The SPEAR lightweight environmental protection garments include underwear, stretch bib overalls, wind resistance jackets and pile jackets. Lightweight underwear is made with Capilene-treated polyester knits, to take perspiration away from the body.
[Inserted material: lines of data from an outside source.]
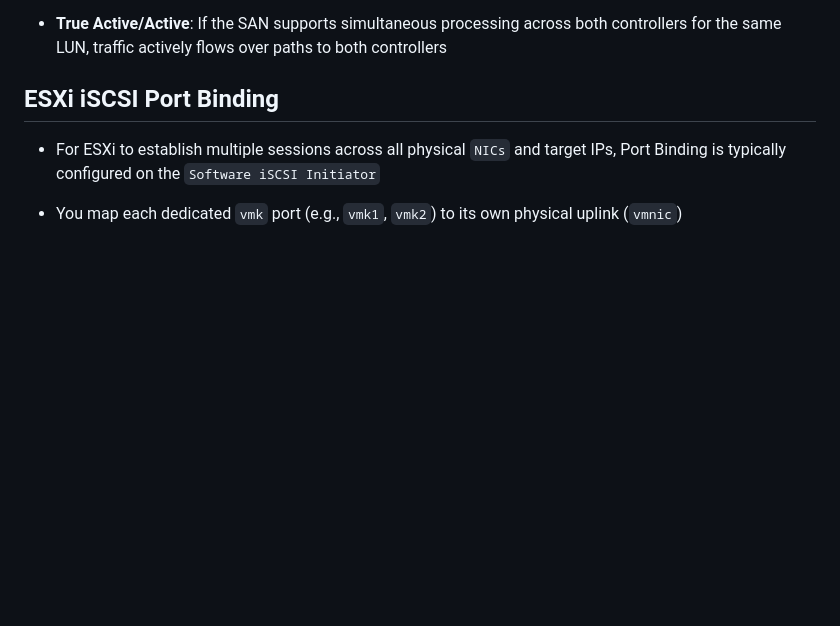
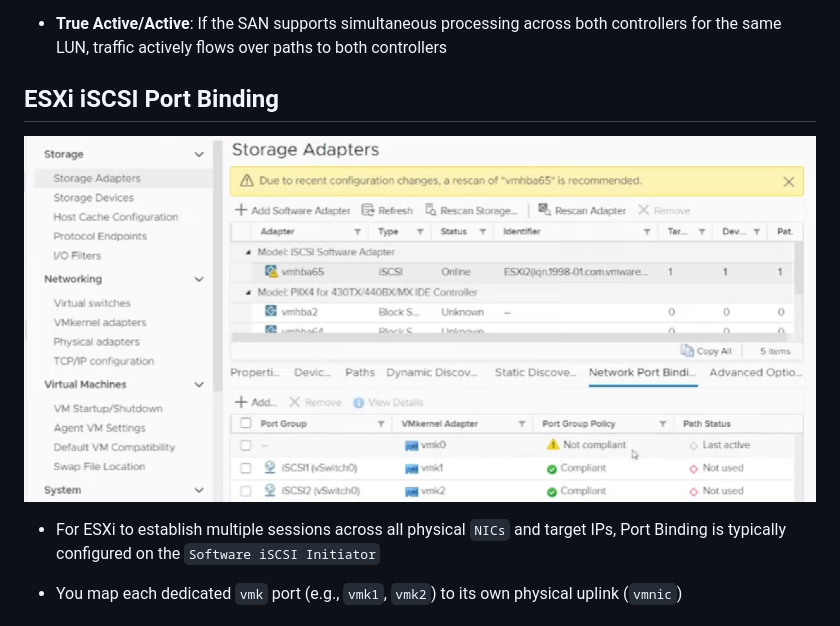
Before and after one commit to fcbvttn123/server_tutorial, a Markdown page: vmware.md, the part around the change. Rendered like a GitHub page; pictures changed too: images/esxi_iscsi_port_binding.png (added); blank space fills up the shorter version.

Commit message:
esxi: iscsi port binding

```diff
--- a/vmware.md
+++ b/vmware.md
@@ -266,6 +266,8 @@
 
 ## ESXi iSCSI Port Binding
 
+![ESXi iSCSI Port Binding](images/esxi_iscsi_port_binding.png)
+
 - For ESXi to establish multiple sessions across all physical `NICs` and target IPs, Port Binding is typically configured on the `Software iSCSI Initiator`
 
 - You map each dedicated `vmk` port (e.g., `vmk1`, `vmk2`) to its own physical uplink (`vmnic`)
```
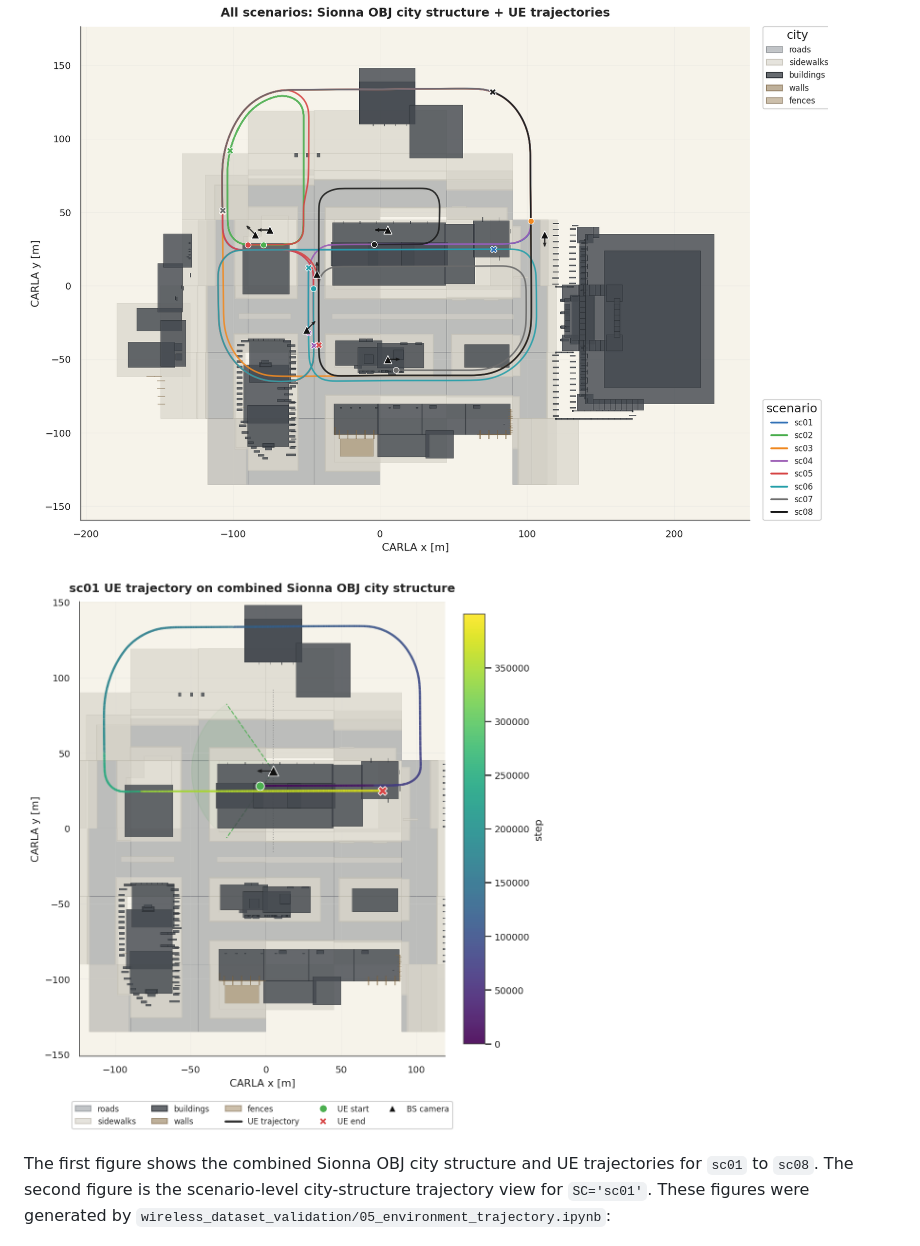
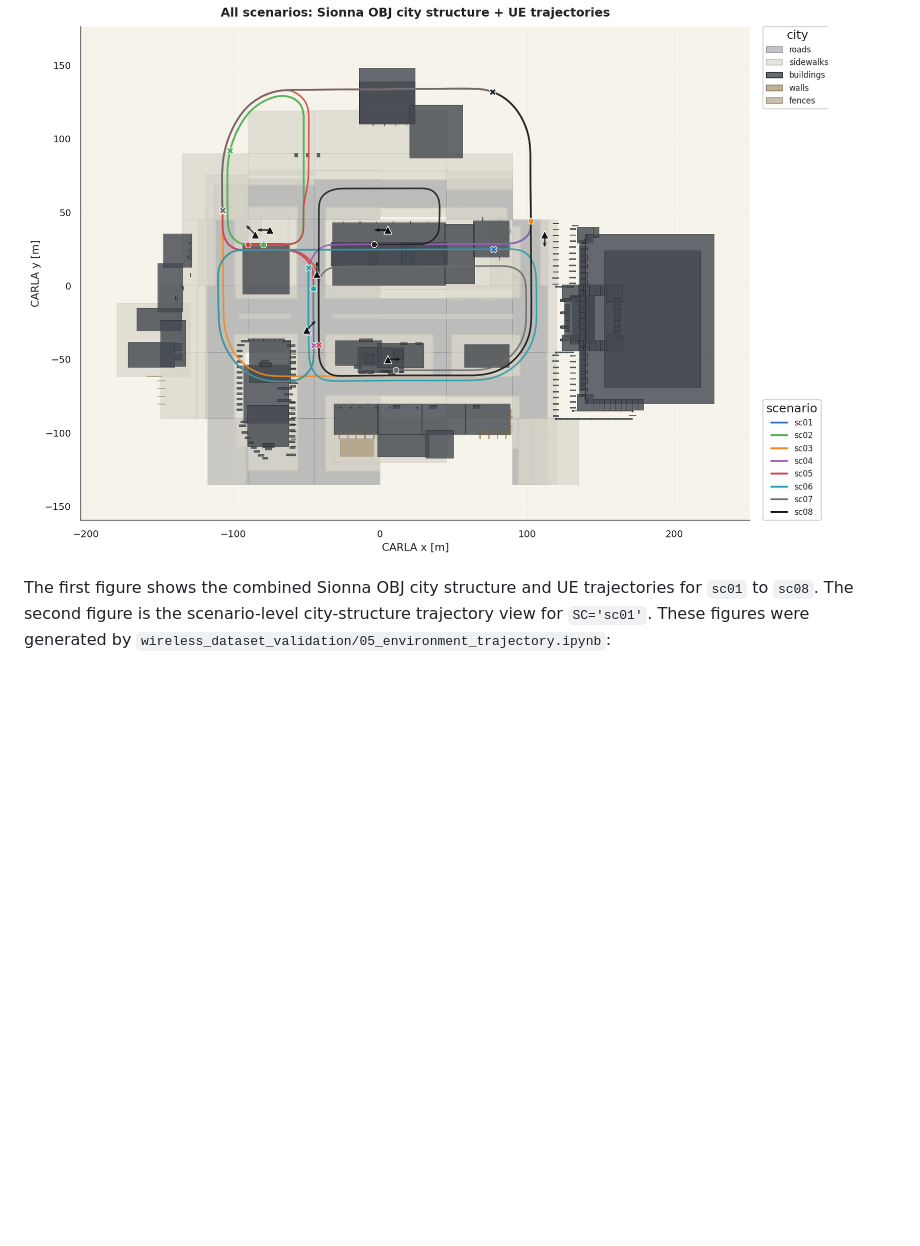
Before and after one commit to yuknow01/carla-wireless-channel-prediction, a Markdown page: SIM_SETTINGS.md, the part around the change. GitHub-like rendering; blank space fills up the shorter version.

Commit message:
Remove trajectory example image from SIM_SETTINGS.md
Removed the scenario city structure trajectory example image from the documentation.

```diff
--- a/SIM_SETTINGS.md
+++ b/SIM_SETTINGS.md
@@ -100,7 +100,6 @@ CW_RADIO_PROFILE=fr2_28ghz python collect_final.py
 
 ![All scenario city structure and UE trajectories](./docs/images/scenarios/all_scenario_city_structure_map.png)
 
-![Scenario city structure trajectory example](./docs/images/scenarios/city_structure_trajectory_sc01.png)
 
 The first figure shows the combined Sionna OBJ city structure and UE trajectories
 for `sc01` to `sc08`. The second figure is the scenario-level city-structure
```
The stretch bib overalls’ outer surface is a smooth, non-snag nylon, while the inside is made with a stretch polyester fleece.

The wind resistance and pile jackets are both manufactured with heavyweight fleece, hand-warmer pockets, a windproof front and back yoke.

Topics: Ballistics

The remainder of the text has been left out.